by Brian Slattery | May 22, 2015 1:38 pm
Wearing a hard hat because the crew was still assembling the set, Sound Resident Lindsay Wagner demonstrated some of the sound design for the Long Wharf’s staging this weekend of The Boy at the Edge of Everything, by Finegan Kruckemeyer. She looked toward the stage, where one crew member was up on a ladder that reached to the high ceiling of Long Wharf’s Stage II, adjusting a light. Another crew member was below him, checking his work.
“Sound!” Wagner called.
by Allan Appel | May 19, 2015 12:23 pm
A cult has been identified in New Haven, thus far unknown to authorities. All we know of it is the following: This (above) is its emblem and name, Albean. At their weekly meetings, adherents have been sighted wearing long robes. At initiations the new acolyte strips to the waist — women can retain their bras — and the leader, a 30-something named Tyler, draws three black concentric circles on their naked torsos.
Whenever they speak to each other, on matters as trivial as announcing that a vaginal itch has finally been cured, the exchange concludes with the earnestly whispered words, “With love.”
by Chris Arnott | May 18, 2015 8:37 am
The Second Mrs. Wilson, now playing at Long Wharf Theater through May 31, is both timely and old-fashioned.

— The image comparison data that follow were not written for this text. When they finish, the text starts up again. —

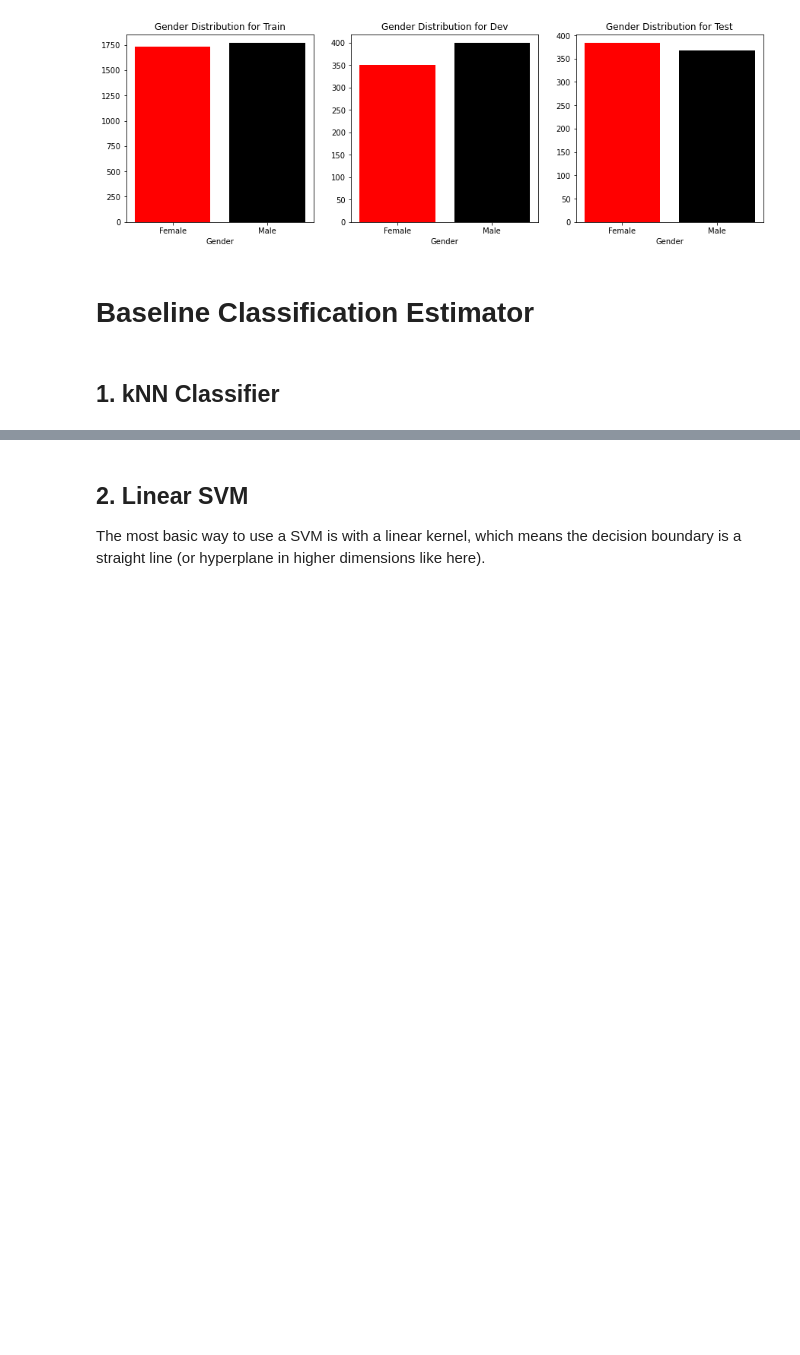
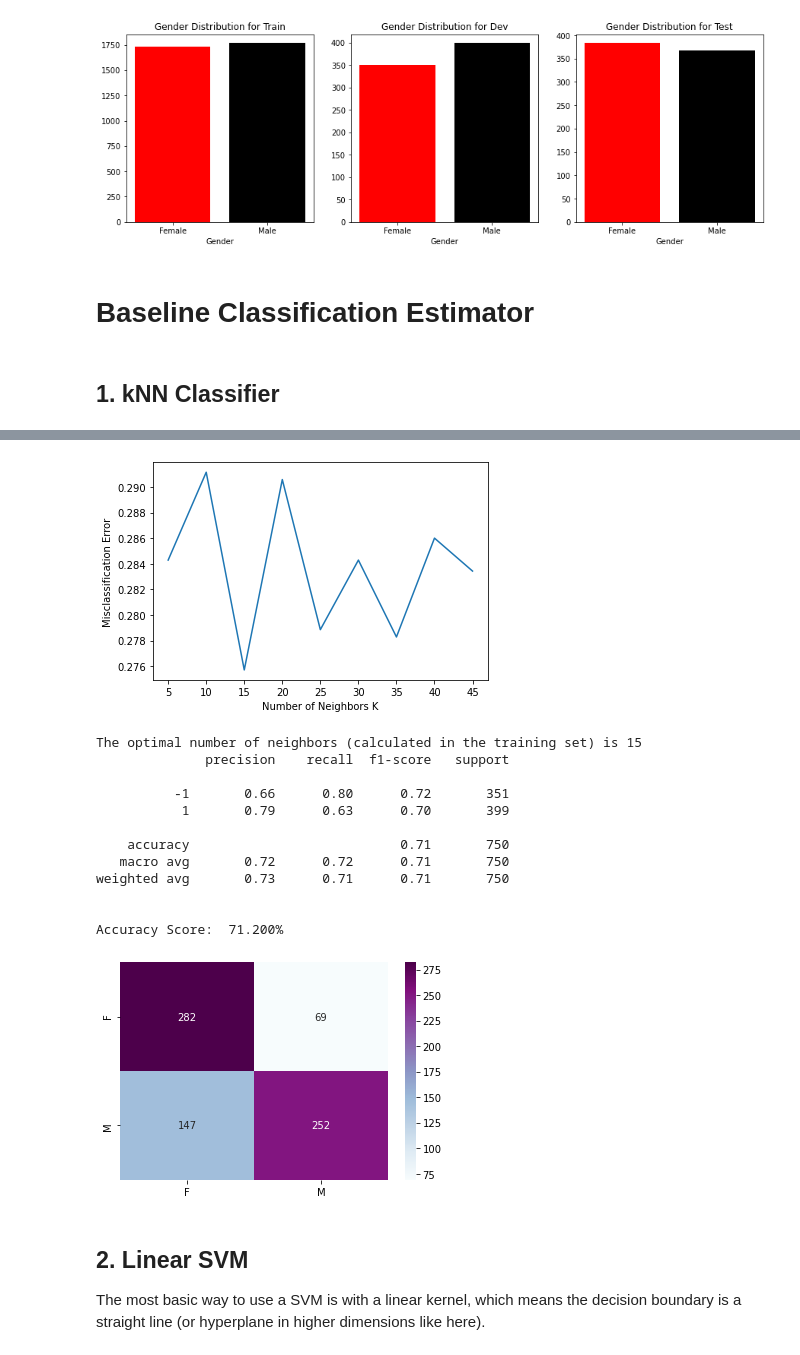
Before and after one commit to xeniakal/AMLS_20-21_SN20159465, a Jupyter notebook: A1/GenderClassification.ipynb, the cells around one changed output, grey strips where cells are left out. Cells and saved outputs as stored; diff of their text form; code cells hidden in the pictures; blank space fills up the shorter version.

```diff
--- a/A1/GenderClassification.ipynb
+++ b/A1/GenderClassification.ipynb
@@ -306,3 +321,36 @@ plt.show()
+# %%
+mean_error = [1 - x for x in cv_scores]
+
+# plot misclassification error vs k
+plt.plot(neighbors_l, mean_error)
+plt.xlabel('Number of Neighbors K')
+plt.ylabel('Misclassification Error')
+plt.show()
+
+# determining best k
+optimal_k = neighbors_l[mean_error.index(min(mean_error))]
+print("The optimal number of neighbors (calculated in the training set) is %d" % optimal_k)
+
+# για το optimal k παίρνουμε και τα αποτέλεσματα στο test set
+knn = neighbors.KNeighborsClassifier(n_neighbors = optimal_k)
+knn.fit(X_train, y_train)
+preds_kNN = knn.predict(X_dev)
+acc_kNN = Print_Classification_Results(y_dev,preds_kNN)
+# %% [output]
+[figure, added]
+The optimal number of neighbors (calculated in the training set) is 15
+              precision    recall  f1-score   support
+
+          -1       0.66      0.80      0.72       351
+           1       0.79      0.63      0.70       399
+
+    accuracy                           0.71       750
+   macro avg       0.72      0.72      0.71       750
+weighted avg       0.73      0.71      0.71       750
+
+
+Accuracy Score:  71.200%
+[figure, added]
 # %% [markdown]
 ## 2. Linear SVM
 
```
Also changed, not shown: parts of 90 cells of this notebook, 1 other file.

In the last few years of its first half-century, the Long Wharf Theater and its artistic director, Gordon Edelstein, have been doing their damnedest to revive a dying dramatic genre — the history play. One-person biodramas will never go away — they’re easy to produce and attractive for celebrities. But ensemble pieces based on true life events? Lavish period pieces reliant on real research? Revisionist histories? They don’t write ‘em like they used to.
by Lucy Gellman | May 15, 2015 4:12 pm
Hooker eighth-grader Melissa Cisija was acting out again. Seated against a backdrop of her favorite possessions — a globe, rocking softly to and fro from its stony shelf, an eyeglass, and a fork, formerly known as a dinglehopper — she crossed her arms, shook her head, and glared at the audience before her.
“I just want to belong!,” she exclaimed.
by Brian Slattery | May 13, 2015 3:24 pm | Comments (1)
“New Haven: Bigger than Los Angeles,” proclaimed Mayor Toni Harp.
Harp made the declaration at the Shubert Wednesday afternoon, explaining how the touring company for the Broadway hit Matilda is following the old-school pattern of opening its show at the New Haven theater before taking it on the road.
While in town, the play is expected to generate about $2 million in overall economic activity for the city, officials said..
“We’re excited from an arts and cultural standpoint,” Harp said. “We’re also excited from a dollars and cents standpoint.”
by Allan Appel | May 11, 2015 1:06 pm
Never in her life had Rachel Zwick gone into Home Depot—or any store—to buy a five-sixteenths combo wrench or five-inch floppy disks for sanders.
by Donald Brown | May 6, 2015 1:11 pm
Funny, fun to watch, and perceptive, Sheila Callaghan’s Elevada, directed by Jackson Gray and playing at the Yale Rep through May 16, is a play aimed at the young, but not so young — those who are still looking for fun and for meaningful relationships, those willing to be indulgent, even silly, but trying too for a certain gravitas. Set in a New York of virtual lives, life-threatening disease, recovery from addiction, and trying to connect, it’s a play about adults still trying to figure out what adult means well after college and well before middle age.
by Donald Brown | May 6, 2015 12:10 pm
Emily Zemba thinks her generation takes itself maybe a “little too seriously.” Phillip Howze admits that he has long had “a secret crush on musicals.” And “something clicked” — the spark of a new play — when Ryan Campell read Euripedes.
by C.A. Nolte | May 4, 2015 8:00 am | Comments (1)
Before he was roasted, Andy Sharpe stepped out of Joker’s Wild Comedy Club on Wooster Street for a cigarette. The interior of the club was dim, amber light filling the space everywhere except for the stage, where the spot light rested on an empty podium. Two rows of armless chairs lined the stage to the left, where the roasters would sit. A wicker chair with cushioned footstool, looking like a castoff from the set of Golden Girls, was positioned between the stage and the roasters’ bleachers. A few people milled about, ordering drinks.
by David Sepulveda | Apr 15, 2015 1:59 pm | Comments (2)
For Elizardi Castro, doing hard time as a Puerto Rican attorney in America may not have been nearly as challenging as being the only lawyer in a large, Puerto Rican family.